Hurricane season is an anxious time for Americans living along the coastal regions of the United States. But when Tropical Storm Lee spread its destruction inland last September, volunteer leaders like Bruce Barney and Sharon Early made a difference in their community's recovery efforts. Their commitment led to their selection as 2012 Martin Luther King Drum Major for Service award recipients.
In 1960 when she was just six years old, civil rights leader Ruby Bridges was one of four children to integrate the public school system in New Orleans. Every day, she crossed a screaming mob to enter her classroom.
James “Major” Adams was raised on Chicago's Westside and served in the Army during World War II. When he completed his military service, Adams returned to Chicago and worked for various agencies including Jane Addams' Hull House, one of the city's oldest social and human services programs.
In this video, Reverend Lowery remembers his friend “Martin” and urges us to “look around and see who's not enjoying all the benefits that they should.” Reverend Lowery asks us, “How can we fill the gaps? How can we meet the needs of those who need the most?”
New Year's resolutions are a great way to check in with ourselves and reflect on our priorities. Resolving to eat healthy, exercise more, or spend more time with our loved ones can all be a part of using the New Year as an opportunity to become better versions of ourselves.
The Martin Luther King Jr. Federal Holiday is a National Day of Service, and a time to re-commit ourselves to serving each other and our communities. This year, CNCS will shine a spotlight on the connection between service and economic opportunity, and promote the MLK Day of Service as the first of many opportunities throughout the year for Americans to come together and tackle critical challenges for the greater good.
On the Martin Luther King, Jr. Day of Service this January, President Obama will recognize unsung heroes around the country who have answered the call to service.

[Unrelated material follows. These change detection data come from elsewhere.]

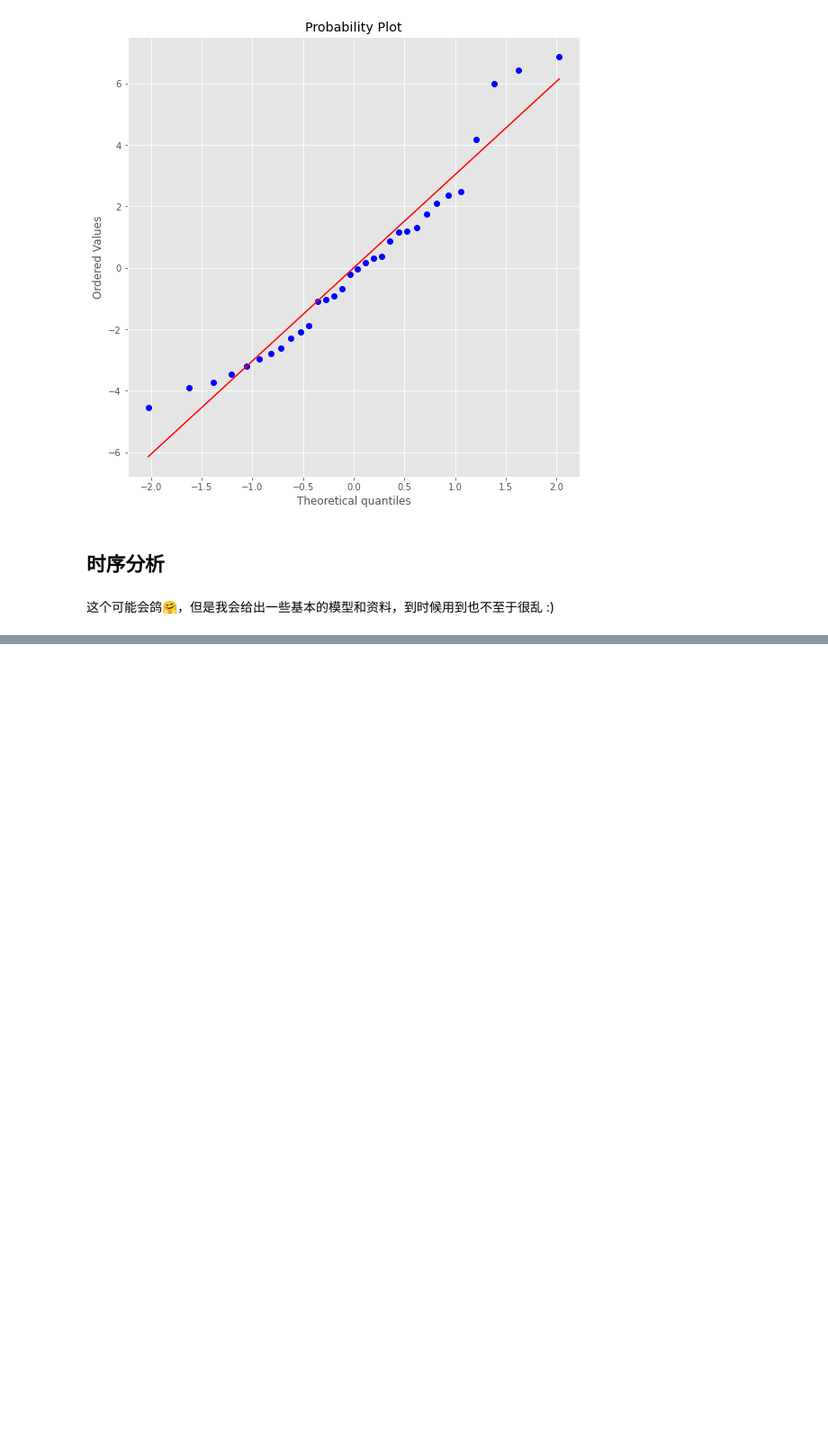
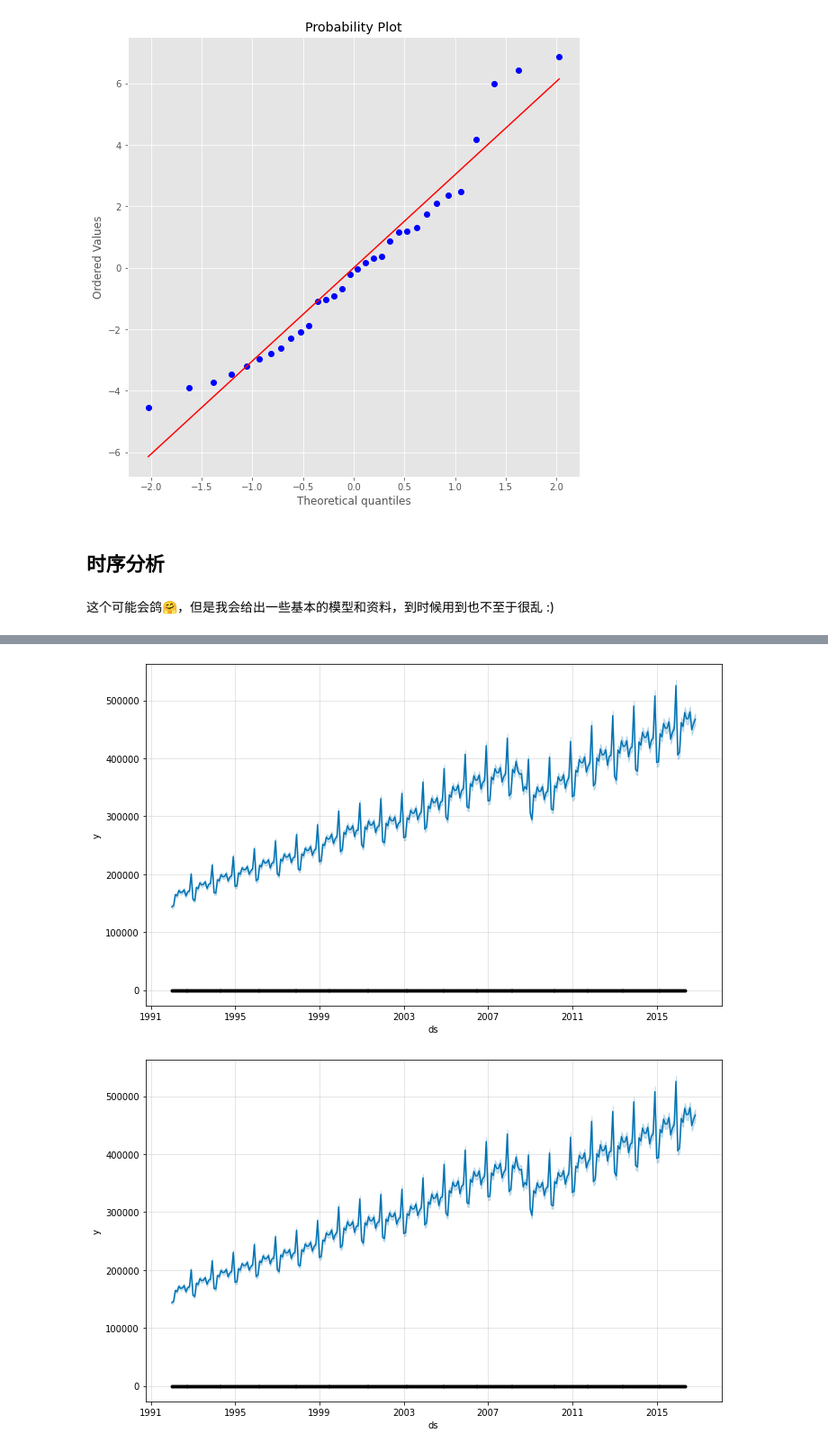
Before and after one commit to XuRui314/MathematicalModeling, a Jupyter notebook: Multivariate_Analysis_Formal_Version.ipynb, the cells around one changed output, grey strips where cells are left out. Shown at 90% size. Cells and saved outputs as stored; diff of their text form; code cells hidden in the pictures; blank space fills up the shorter version.

```diff
--- a/Multivariate_Analysis_Formal_Version.ipynb
+++ b/Multivariate_Analysis_Formal_Version.ipynb
@@ -1140,0 +1226,5 @@ stats.probplot(residuals, dist="norm", plot=plt);
+# %%
+model.plot(forecast_data_orig)
+# %% [output]
+[figure, added]
+[figure, added]
```
Also changed, not shown: parts of 18 cells of this notebook.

Inspired by Dr. King's historic speech on the Drum Major Instinct, the MLK Drum Majors for Service program --facilitated by the White House and the Corporation for National and Community Service -- welcomes the nomination of people in organizations and businesses who are serving their communities, often without recognition.
For several years now, volunteers from the Department of Transportation have observed the Martin Luther King holiday with "a day on, not a day off." And yesterday, many from DOT did so once again by working on a terrific beautification project at Ballou High School here in Washington, DC.
On Monday January 17th 2011 hundreds of thousands of Americans participated in service projects across the country. From painting schools to serving meals to writing letters to troops, these dedicated volunteers made a positive difference in their communities.
Today the First Family honored Dr. Martin Luther King with a visit to Stuart Hobson Middle School, where they took part in a mentoring project organized by Greater DC Cares’ Mentoring Matters Initiative. The President said a few quick words:
Rev. Dr. Martin Luther King Jr. devoted his life to the work of building a more just and equal society. While we have made great progress, we still have work to do to realize Dr. King’s dream. As Americans, that is a job for all of us – not just on MLK Day but throughout the year.
This week we’ll be featuring a few of the stories of the MLK Drum Major for Service award honorees. MLK Drum Majors for Service are the helping hands who perform extraordinary everyday acts of service with reliability and commitment, but who seldom receive recognition. The awards were a chance for faith and community leaders to acknowledge and honor their service.